#### [Problem]
Down to the last line, repeat the records exactly.

#### [Material provided]
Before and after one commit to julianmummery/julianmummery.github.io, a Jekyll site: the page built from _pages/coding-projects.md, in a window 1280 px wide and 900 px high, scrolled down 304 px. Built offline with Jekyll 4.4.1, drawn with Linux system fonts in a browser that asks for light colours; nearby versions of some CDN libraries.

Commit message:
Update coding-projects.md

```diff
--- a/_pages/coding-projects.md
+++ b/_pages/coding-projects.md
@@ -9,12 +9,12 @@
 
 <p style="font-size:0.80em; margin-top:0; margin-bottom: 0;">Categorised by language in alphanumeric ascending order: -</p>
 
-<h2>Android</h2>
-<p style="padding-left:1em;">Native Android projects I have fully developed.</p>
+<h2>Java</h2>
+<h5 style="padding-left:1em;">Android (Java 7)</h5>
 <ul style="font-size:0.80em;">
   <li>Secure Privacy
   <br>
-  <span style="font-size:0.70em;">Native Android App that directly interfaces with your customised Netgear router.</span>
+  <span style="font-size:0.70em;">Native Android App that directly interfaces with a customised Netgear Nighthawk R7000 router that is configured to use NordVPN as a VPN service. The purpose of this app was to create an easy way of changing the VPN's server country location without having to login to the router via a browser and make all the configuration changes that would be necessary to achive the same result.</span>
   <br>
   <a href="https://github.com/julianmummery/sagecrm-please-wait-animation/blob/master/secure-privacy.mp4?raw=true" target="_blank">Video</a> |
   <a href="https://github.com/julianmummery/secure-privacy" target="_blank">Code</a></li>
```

#### [Response to this exercise]
Before and after one commit to julianmummery/julianmummery.github.io, a Jekyll site: the page built from _pages/coding-projects.md, in a window 1280 px wide and 900 px high, scrolled down 304 px. Built offline with Jekyll 4.4.1, drawn with Linux system fonts in a browser that asks for light colours; nearby versions of some CDN libraries.

Commit message:
Update coding-projects.md

```diff
--- a/_pages/coding-projects.md
+++ b/_pages/coding-projects.md
@@ -9,12 +9,12 @@
 
 <p style="font-size:0.80em; margin-top:0; margin-bottom: 0;">Categorised by language in alphanumeric ascending order: -</p>
 
-<h2>Android</h2>
-<p style="padding-left:1em;">Native Android projects I have fully developed.</p>
+<h2>Java</h2>
+<h5 style="padding-left:1em;">Android (Java 7)</h5>
 <ul style="font-size:0.80em;">
   <li>Secure Privacy
   <br>
-  <span style="font-size:0.70em;">Native Android App that directly interfaces with your customised Netgear router.</span>
+  <span style="font-size:0.70em;">Native Android App that directly interfaces with a customised Netgear Nighthawk R7000 router that is configured to use NordVPN as a VPN service. The purpose of this app was to create an easy way of changing the VPN's server country location without having to login to the router via a browser and make all the configuration changes that would be necessary to achive the same result.</span>
   <br>
   <a href="https://github.com/julianmummery/sagecrm-please-wait-animation/blob/master/secure-privacy.mp4?raw=true" target="_blank">Video</a> |
   <a href="https://github.com/julianmummery/secure-privacy" target="_blank">Code</a></li>
```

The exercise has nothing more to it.